The Edo-Tokyo Museum, as the name indictes, is all about the history and culture of Tokyo (once called 'Edo'). The exhibitions are excellent, and most are labeled in English. Many even have lengthy explanations.
What makes this museum so special is that it combines regular exhibits with lots of life-sized recreations; elaborate models, and a number of 'hands-on' exhibits.
Upon purchasing your ticket outside on the main (3rd floor) terrace, take the escalators up to the 5th floor. As soon as you enter the permanent exhibition space, you must walk across a replica of the original Nihonbashi (bridge). Looking down from the bridge, visitors can see life-sized replicas of a traditional Japanese theater and one of Tokyo's first Western style buildings. It is all quite impressive.
Across the bridge is 'The Edo Zone', with miniture recreations of Edo Castle and the city plan of Edo (and, of course, much more). Downstairs, 'The Edo Zone' continues with topics like: commerce, culture, daily living, amusement quarters,...
Also downstairs is 'The Tokyo Zone' which focuses on the changes that the city underwent during the 1900's - topics include: the industrial revolution, the Great Kanto Earthquake, Air raids and black markets,...
Keep an eye out for special exhibitions as well. If it is on the 5th floor, there is no extra charge. But if it is on the first floor, visitors must pay extra.

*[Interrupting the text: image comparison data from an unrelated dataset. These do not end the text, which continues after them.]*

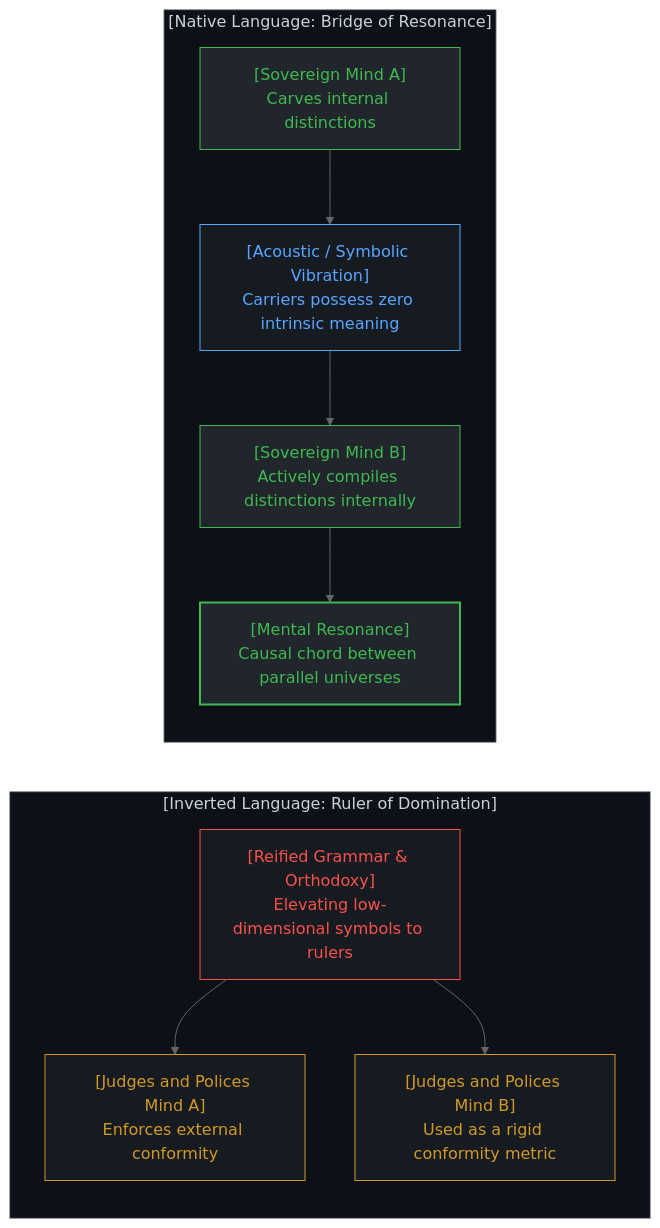
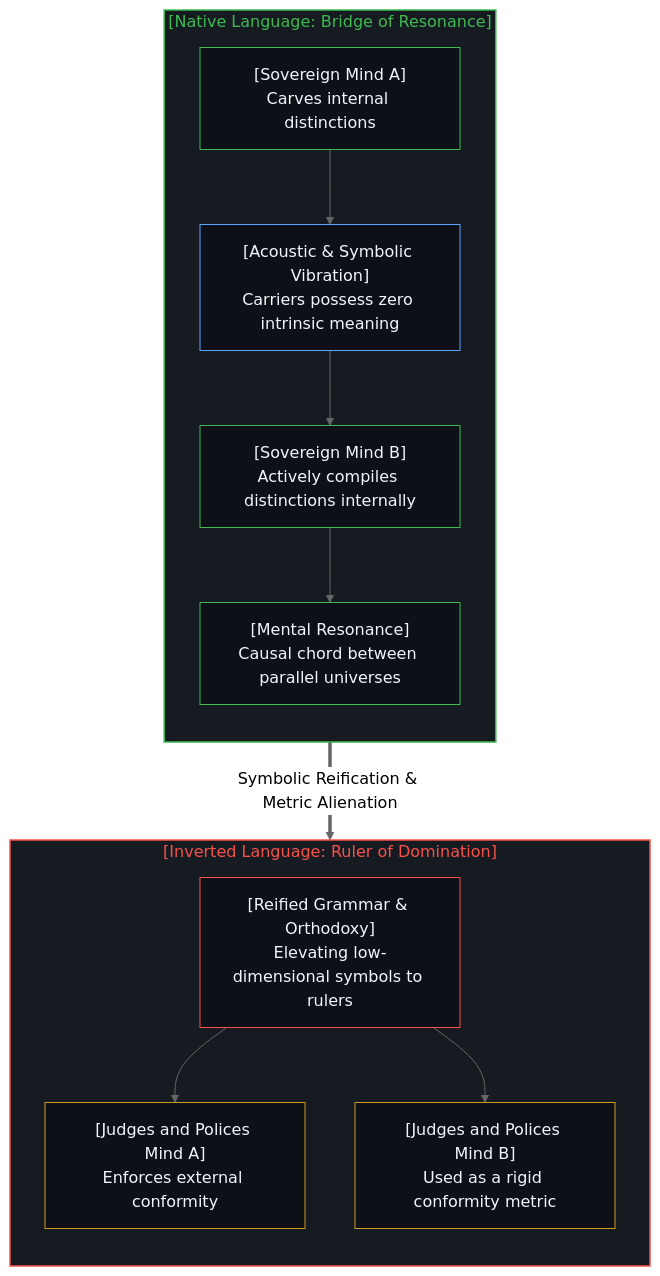
One commit to powerpig99/not-a-toe changed the fourth of 16 diagrams in content/posts/the-dissolution-of-the-great-reversal.md. Above: the diagram before and after it, drawn with Mermaid (neutral theme). The commit also changed other lines of this file and 11 other files, not shown here.

````diff
--- a/content/posts/the-dissolution-of-the-great-reversal.md
+++ b/content/posts/the-dissolution-of-the-great-reversal.md
@@ -171,34 +142,34 @@
 ```mermaid
-graph TD
-    subgraph NativeBridge["[Native Language: Bridge of Resonance]"]
+flowchart TD
+    subgraph S_Bridge["[Native Language: Bridge of Resonance]"]
         direction TB
-        MindA["[Sovereign Mind A]<br>Carves internal distinctions"]
-        PhysicalVibration["[Acoustic / Symbolic Vibration]<br>Carriers possess zero intrinsic meaning"]
-        MindB["[Sovereign Mind B]<br>Actively compiles distinctions internally"]
-        Resonance["[Mental Resonance]<br>Causal chord between parallel universes"]
+        MindA["[Sovereign Mind A]<br/>Carves internal distinctions"]
+        PhysicalVibration["[Acoustic & Symbolic Vibration]<br/>Carriers possess zero intrinsic meaning"]
+        MindB["[Sovereign Mind B]<br/>Actively compiles distinctions internally"]
+        Resonance["[Mental Resonance]<br/>Causal chord between parallel universes"]
         MindA --> PhysicalVibration
         PhysicalVibration --> MindB
         MindB --> Resonance
     end
 
-    subgraph ReifiedRuler["[Inverted Language: Ruler of Domination]"]
+    S_Bridge ==>|"Symbolic Reification & Metric Alienation"| S_Ruler
+
+    subgraph S_Ruler["[Inverted Language: Ruler of Domination]"]
         direction TB
-        ReifiedGrammar["[Reified Grammar & Orthodoxy]<br>Elevating low-dimensional symbols to rulers"]
-        PolicingA["[Judges and Polices Mind A]<br>Enforces external conformity"]
-        PolicingB["[Judges and Polices Mind B]<br>Used as a rigid conformity metric"]
+        ReifiedGrammar["[Reified Grammar & Orthodoxy]<br/>Elevating low-dimensional symbols to rulers"]
+        PolicingA["[Judges and Polices Mind A]<br/>Enforces external conformity"]
+        PolicingB["[Judges and Polices Mind B]<br/>Used as a rigid conformity metric"]
         ReifiedGrammar --> PolicingA
         ReifiedGrammar --> PolicingB
     end
 
-    Resonance ~~~ ReifiedGrammar
-
-    style NativeBridge fill:#0d1117,stroke:#30363d,stroke-width:1px,color:#c9d1d9
-    style MindA fill:#21262d,stroke:#3fb950,stroke-width:1px,color:#3fb950
-    style PhysicalVibration fill:#161b22,stroke:#58a6ff,stroke-width:1px,color:#58a6ff
-    style MindB fill:#21262d,stroke:#3fb950,stroke-width:1px,color:#3fb950
-    style Resonance fill:#21262d,stroke:#3fb950,stroke-width:2px,color:#3fb950
-    style ReifiedRuler fill:#0d1117,stroke:#30363d,stroke-width:1px,color:#c9d1d9
-    style ReifiedGrammar fill:#161b22,stroke:#f85149,stroke-width:1px,color:#f85149
-    style PolicingA fill:#161b22,stroke:#d29922,stroke-width:1px,color:#d29922
-    style PolicingB fill:#161b22,stroke:#d29922,stroke-width:1px,color:#d29922
+    style S_Bridge fill:#161b22,stroke:#3fb950,stroke-width:1.5px,color:#3fb950
+    style S_Ruler fill:#161b22,stroke:#f85149,stroke-width:1.5px,color:#f85149
+    style MindA fill:#0d1117,stroke:#3fb950,stroke-width:1px,color:#f0f6fc
+    style PhysicalVibration fill:#0d1117,stroke:#58a6ff,stroke-width:1px,color:#f0f6fc
+    style MindB fill:#0d1117,stroke:#3fb950,stroke-width:1px,color:#f0f6fc
+    style Resonance fill:#0d1117,stroke:#3fb950,stroke-width:1px,color:#f0f6fc
+    style ReifiedGrammar fill:#0d1117,stroke:#f85149,stroke-width:1px,color:#f0f6fc
+    style PolicingA fill:#0d1117,stroke:#d29922,stroke-width:1px,color:#f0f6fc
+    style PolicingB fill:#0d1117,stroke:#d29922,stroke-width:1px,color:#f0f6fc
 ```
````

There are a number of restaurants and cafes within the museum grounds, but re-entry to the museum on the day of purchase is also ok (but make sure you get a 're-entry' ticket before you exit). I recommend trying one of the local 'chanko-nabe' restaurants nearby. The food of Sumo wrestlers, it is a very hearty and delicious stew. Many places offer a lunch serving for around 1000 yen.
If you are interested in a guide, portable English audio equipment is free (with a 1000 yen refundable deposit) or try one of the volunteer English guides. It is best to call ahead and make a reservation or they might not be available.
If I had to recommend only one museum to foreigners visiting Tokyo, this would be my choice. Even for those with short stays, it is a great way to familiarize oneself with this great city. For those with a bit of time, expect to spend at least half a day here.
Hours of Operation: 9:30 - 17:30, Saturday 9:30 - 19:30.
Closed on Mondays except during Sumo tournaments in the Kokugi-kan. When Monday is a holiday, closed the next day. Also closed from December 28 to January 1.
Admission: Adults: 600 yen, University students: 480 yen, Jr. high and high school students: 300 yen, and adults over 65: 300 yen. *There are discounts for groups of 20 or more.
**Elementary school children and younger are free. Jr. high & high school students who are residents of Tokyo are also free.
Address: 1-4-1 Yokoami, Sumida-ku 130-0015. Just outside Ryogoku Station.
Paid parking is available.
**Free entry with Grutt Pass 2007 (#39), + discount ticket for special exhibitions.